Top Prospects: Clayton Stoner, Erik Reitz, Justin Falk, Paul Albers
23-year-old Brent Burns, who flip-flopped between wing and defence, emerged as a top-calibre defenceman in his fourth NHL season. Burns moves well for a big man and has impressive puck skills. He appears to be on the cusp of stardom.
Though he's only 25, Nick Schultz is already well established as a safe, reliable, mind-the-store defenceman who has yet to record a minus rating, or more than 16 points, in any of his six NHL seasons.
Whie Kim Johnsson is the workhorse of the unit, it also appears he's not going to recover the offensive prowess that he showed earlier in his career when he was with Philadelphia. As such, Johnsson is expensive for what he brings to the table, but he's fine in a top four role.
Martin Skoula's game has declined noticeably and he's coming off a season in which he scored a career-low 11 points and registered a career-worst minus-16 rating. Needless to say, the Wild would prefer to get a better return on their investment.
Towering Kurtis Foster is in the midst of a major rehab effort to come back from a broken femur. Foster wasn't very mobile in the first place and it hurts him defensively, but he also has a booming shot from the point, which makes him a power play threat.
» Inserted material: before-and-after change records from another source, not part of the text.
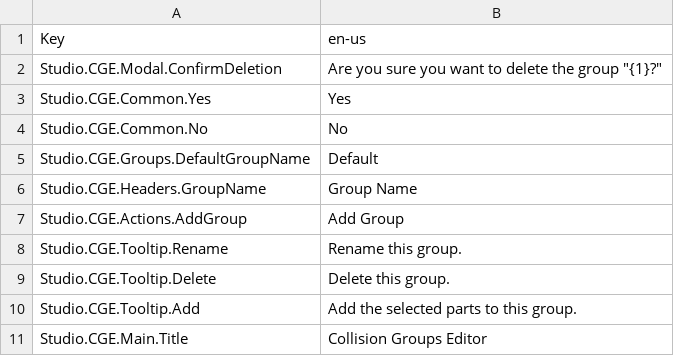
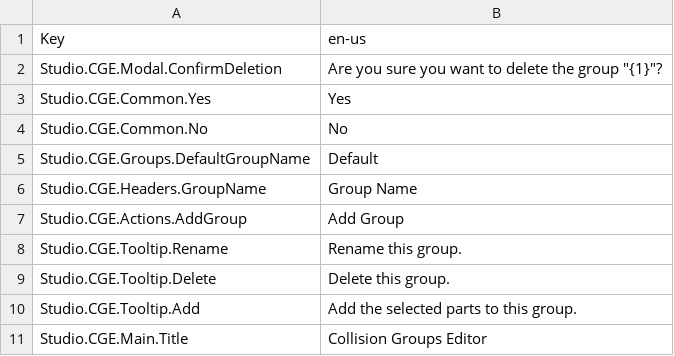
Before and after one commit to Shawnforever/Roblox-Client-Tracker, a CSV file: BuiltInStandalonePlugins/CollisionGroupsEditor/Resources/TranslationDevelopmentTable.csv, drawn as a sheet.

```diff
--- a/BuiltInStandalonePlugins/CollisionGroupsEditor/Resources/TranslationDevelopmentTable.csv
+++ b/BuiltInStandalonePlugins/CollisionGroupsEditor/Resources/TranslationDevelopmentTable.csv
@@ -1,3 +1,3 @@
 Key,en-us
-Studio.CGE.Modal.ConfirmDeletion,Are you sure you want to delete the group "{1}?"
+Studio.CGE.Modal.ConfirmDeletion,Are you sure you want to delete the group "{1}"?
 Studio.CGE.Common.Yes,Yes
```
Also changed, not shown: QtResources/Translation/StudioStringsUntranslated.csv, rbxManifest.csv, 24 other files.
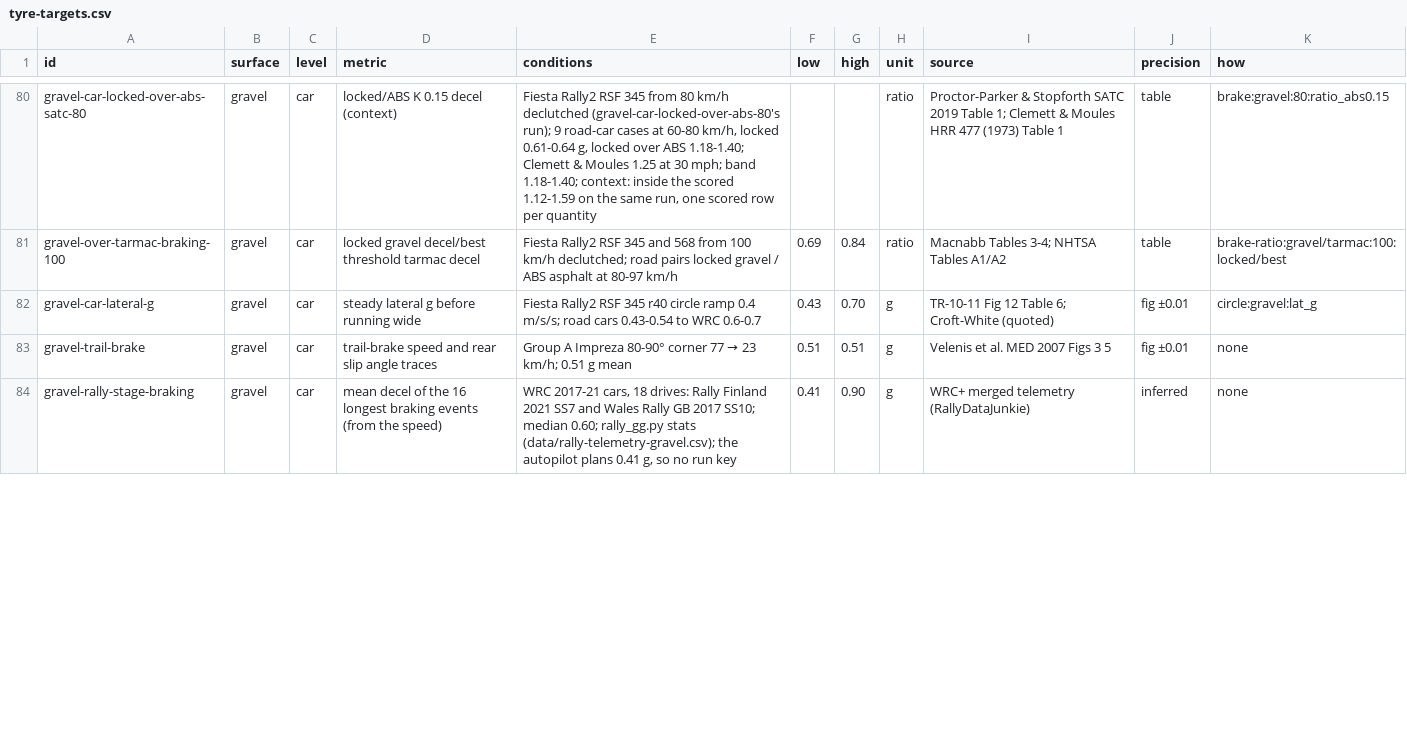
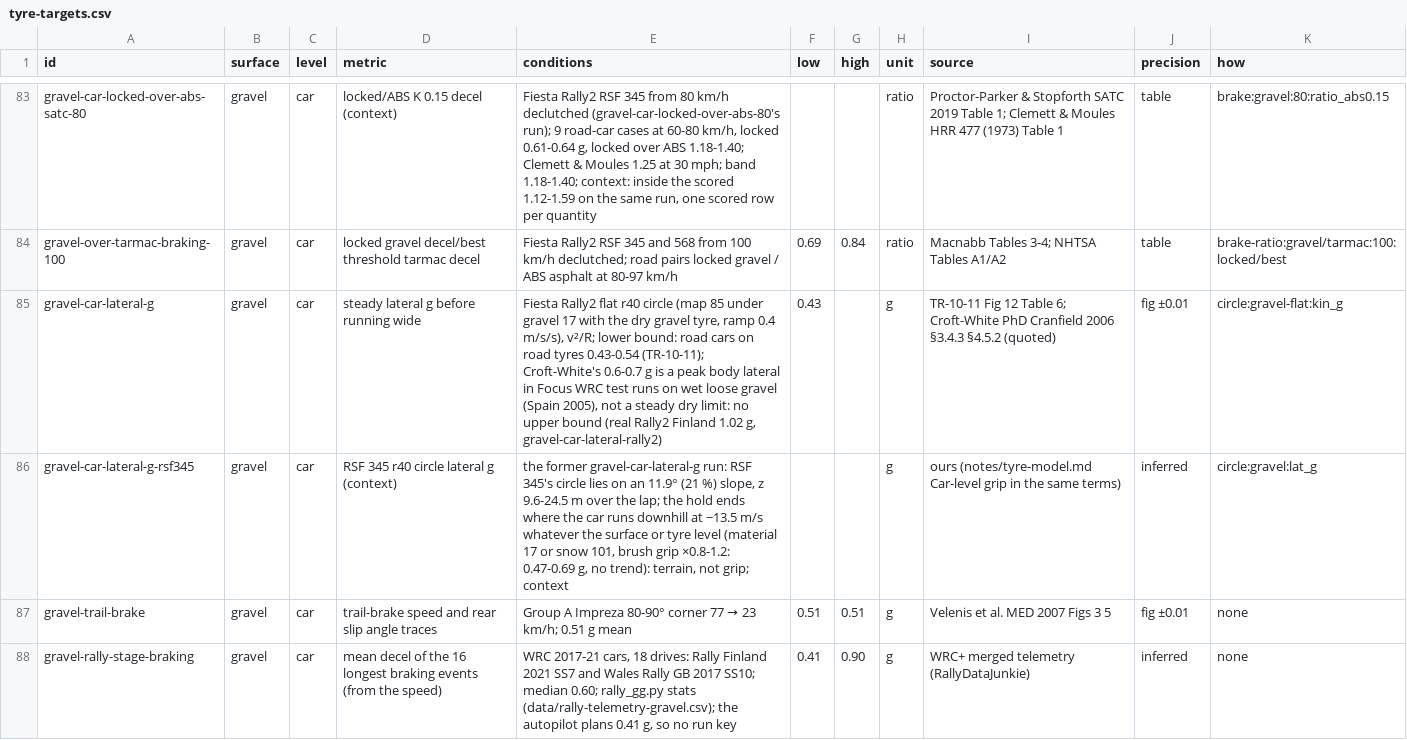
Before and after one commit to JodusNodus/rerbr, a CSV file: data/tyre-targets.csv, drawn as a sheet; only a part is shown, gaps mark what is left out; the diff covers the shown part only.

Commit message:
tyre targets: gravel-car-lateral-g on the flat circle (RSF 345's lies on an 11.9° slope), lower bound 0.43 (Croft-White's 0.6-0.7 g is a wet-gravel peak); Rally2 car-level context rows per surface

```diff
--- a/data/tyre-targets.csv
+++ b/data/tyre-targets.csv
@@ -81,3 +84,4 @@ gravel-car-locked-over-abs-satc-80,gravel,car,locked/ABS K 0.15 decel (context),
 gravel-over-tarmac-braking-100,gravel,car,locked gravel decel/best threshold tarmac decel,Fiesta Rally2 RSF 345 and 568 from 100 km/h declutched; road pairs locked gravel / ABS asphalt at 80-97 km/h,0.69,0.84,ratio,Macnabb Tables 3-4; NHTSA Tables A1/A2,table,brake-ratio:gravel/tarmac:100:locked/best
-gravel-car-lateral-g,gravel,car,steady lateral g before running wide,Fiesta Rally2 RSF 345 r40 circle ramp 0.4 m/s/s; road cars 0.43-0.54 to WRC 0.6-0.7,0.43,0.70,g,TR-10-11 Fig 12 Table 6; Croft-White (quoted),fig ±0.01,circle:gravel:lat_g
+gravel-car-lateral-g,gravel,car,steady lateral g before running wide,"Fiesta Rally2 flat r40 circle (map 85 under gravel 17 with the dry gravel tyre, ramp 0.4 m/s/s), v²/R; lower bound: road cars on road tyres 0.43-0.54 (TR-10-11); Croft-White's 0.6-0.7 g is a peak body lateral in Focus WRC test runs on wet loose gravel (Spain 2005), not a steady dry limit: no upper bound (real Rally2 Finland 1.02 g, gravel-car-lateral-rally2)",0.43,,g,TR-10-11 Fig 12 Table 6; Croft-White PhD Cranfield 2006 §3.4.3 §4.5.2 (quoted),fig ±0.01,circle:gravel-flat:kin_g
+gravel-car-lateral-g-rsf345,gravel,car,RSF 345 r40 circle lateral g (context),"the former gravel-car-lateral-g run: RSF 345's circle lies on an 11.9° (21 %) slope, z 9.6-24.5 m over the lap; the hold ends where the car runs downhill at ~13.5 m/s whatever the surface or tyre level (material 17 or snow 101, brush grip ×0.8-1.2: 0.47-0.69 g, no trend): terrain, not grip; context",,,g,ours (notes/tyre-model.md Car-level grip in the same terms),inferred,circle:gravel:lat_g
 gravel-trail-brake,gravel,car,trail-brake speed and rear slip angle traces,Group A Impreza 80-90° corner 77 → 23 km/h; 0.51 g mean,0.51,0.51,g,Velenis et al. MED 2007 Figs 3 5,fig ±0.01,none
```
Also changed, not shown: 8 added rows and 3 edited cells elsewhere in this file.
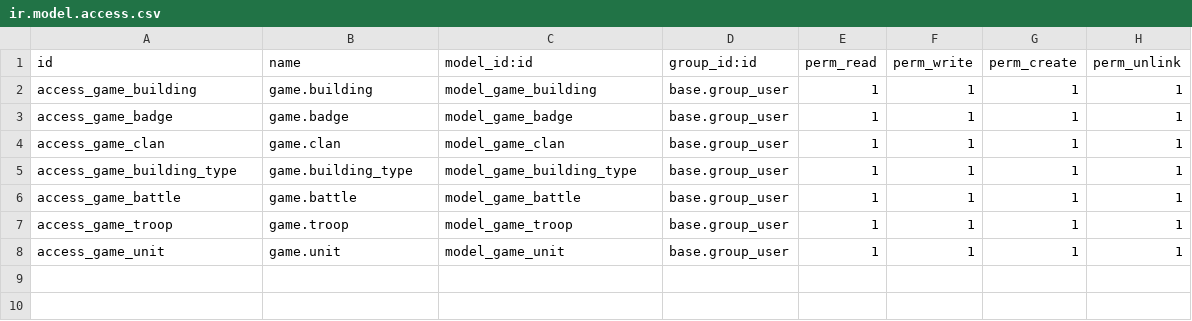
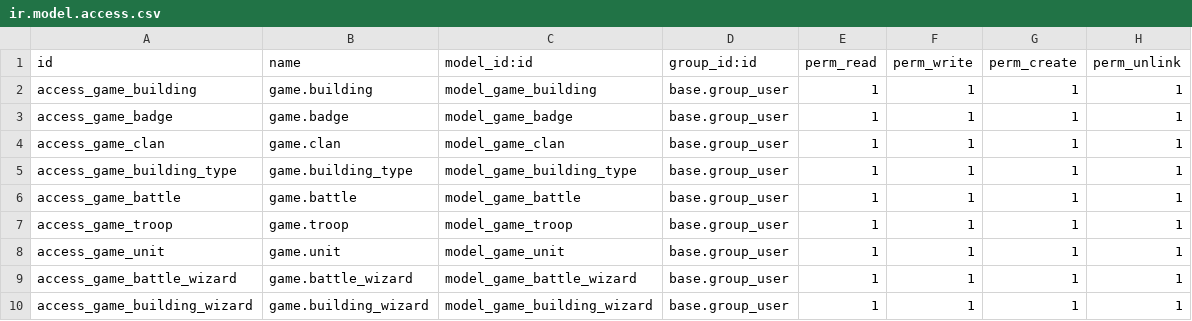
Before and after one commit to denisanat/game_odoo, a CSV file: security/ir.model.access.csv, drawn as a sheet.

Commit message:
wizards

```diff
--- a/security/ir.model.access.csv
+++ b/security/ir.model.access.csv
@@ -8 +8,3 @@ access_game_troop,game.troop,model_game_troop,base.group_user,1,1,1,1
 access_game_unit,game.unit,model_game_unit,base.group_user,1,1,1,1
+access_game_battle_wizard,game.battle_wizard,model_game_battle_wizard,base.group_user,1,1,1,1
+access_game_building_wizard,game.building_wizard,model_game_building_wizard,base.group_user,1,1,1,1
```
Also changed, not shown: 5 other files.
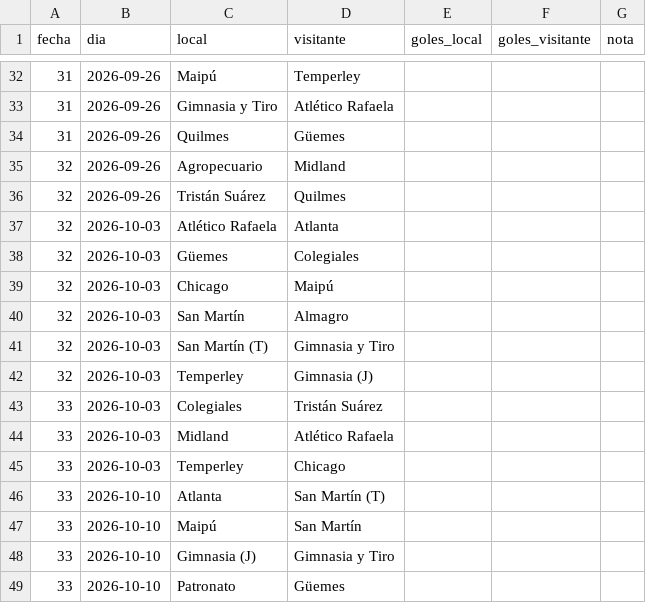
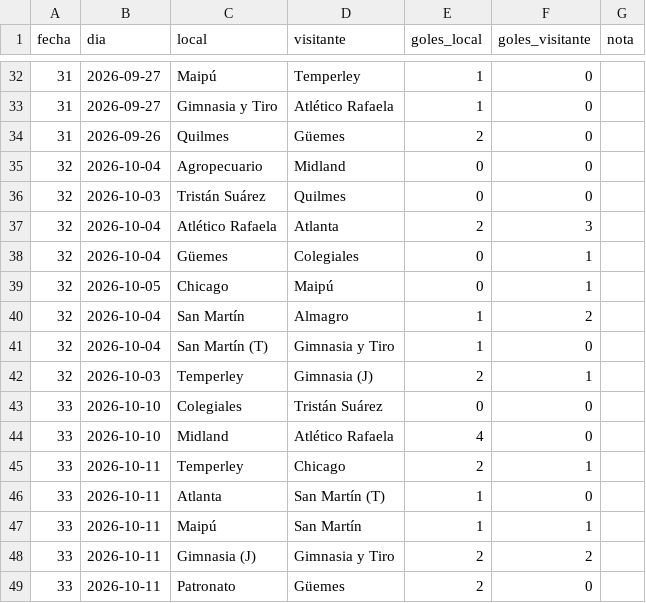
Before and after one commit to marcos-sacca/chaca, a CSV file: video/data/resultados_faltantes.csv, drawn as a sheet; only a part is shown, gaps mark what is left out; the diff covers the shown part only.

```diff
--- a/video/data/resultados_faltantes.csv
+++ b/video/data/resultados_faltantes.csv
@@ -32,18 +32,18 @@
-31,2026-09-26,Maipú,Temperley,,,
-31,2026-09-26,Gimnasia y Tiro,Atlético Rafaela,,,
-31,2026-09-26,Quilmes,Güemes,,,
-32,2026-09-26,Agropecuario,Midland,,,
-32,2026-09-26,Tristán Suárez,Quilmes,,,
-32,2026-10-03,Atlético Rafaela,Atlanta,,,
-32,2026-10-03,Güemes,Colegiales,,,
-32,2026-10-03,Chicago,Maipú,,,
-32,2026-10-03,San Martín,Almagro,,,
-32,2026-10-03,San Martín (T),Gimnasia y Tiro,,,
-32,2026-10-03,Temperley,Gimnasia (J),,,
-33,2026-10-03,Colegiales,Tristán Suárez,,,
-33,2026-10-03,Midland,Atlético Rafaela,,,
-33,2026-10-03,Temperley,Chicago,,,
-33,2026-10-10,Atlanta,San Martín (T),,,
-33,2026-10-10,Maipú,San Martín,,,
-33,2026-10-10,Gimnasia (J),Gimnasia y Tiro,,,
-33,2026-10-10,Patronato,Güemes,,,
+31,2026-09-27,Maipú,Temperley,1,0,
+31,2026-09-27,Gimnasia y Tiro,Atlético Rafaela,1,0,
+31,2026-09-26,Quilmes,Güemes,2,0,
+32,2026-10-04,Agropecuario,Midland,0,0,
+32,2026-10-03,Tristán Suárez,Quilmes,0,0,
+32,2026-10-04,Atlético Rafaela,Atlanta,2,3,
+32,2026-10-04,Güemes,Colegiales,0,1,
+32,2026-10-05,Chicago,Maipú,0,1,
+32,2026-10-04,San Martín,Almagro,1,2,
+32,2026-10-04,San Martín (T),Gimnasia y Tiro,1,0,
+32,2026-10-03,Temperley,Gimnasia (J),2,1,
+33,2026-10-10,Colegiales,Tristán Suárez,0,0,
+33,2026-10-10,Midland,Atlético Rafaela,4,0,
+33,2026-10-11,Temperley,Chicago,2,1,
+33,2026-10-11,Atlanta,San Martín (T),1,0,
+33,2026-10-11,Maipú,San Martín,1,1,
+33,2026-10-11,Gimnasia (J),Gimnasia y Tiro,2,2,
+33,2026-10-11,Patronato,Güemes,2,0,
```
Also changed, not shown: 108 edited cells elsewhere in this file, 6 other files.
Considering the seriousness of his injury, though, any contributions next season should be considered a bonus.
That leaves the Wild with a rather thin group along the blueline, so dipping into the free agent market would seem to be a necessity.
Ron Hainsey, Michal Rozsival and Mark Streit are all puck-movers that may be of some assistance, while the Wild could benefit from added depth as well. Veteran guys like Jeff Finger, Paul Mara, Dmitri Kalinin, Bryce Salvador and possibly some Minnesota-native veterans like Bret Hedican or Kurt Sauer would improve the Wild's back line.
Top Prospect: Anton Khudobin
Last summer, the Wild decided to go with Niklas Backstrom over Manny Fernandez as their number one goalie and the decision could not have been better. In his second NHL season, Backstrom wasn't quite as dominant as in his rookie campaign, but he handled a heavier workload and is a well above average starter.
Josh Harding also handled a heavier workload than he had in any of his previous NHL stints and he wasn't as consistent as the Wild might have hoped, but the 23-year-old is still a solid backup with future starter potential.
24th - Jake Gardiner, Jyri Niemi, Aaron Ness
The Wild have approximately $35-million committed to salaries for next season.
Needs: Two top six forwards, depth forwards, one top four defenceman, two additional defencemen
What I said the Wild needed last year: Two top nine forwards, One top four defenceman
Who did they add? Eric Belanger, James Sheppard, Sean Hill
Martin Skoula, Kim Johnsson, Mark Parrish
Scott Cullen can be reached at firstname.lastname@example.org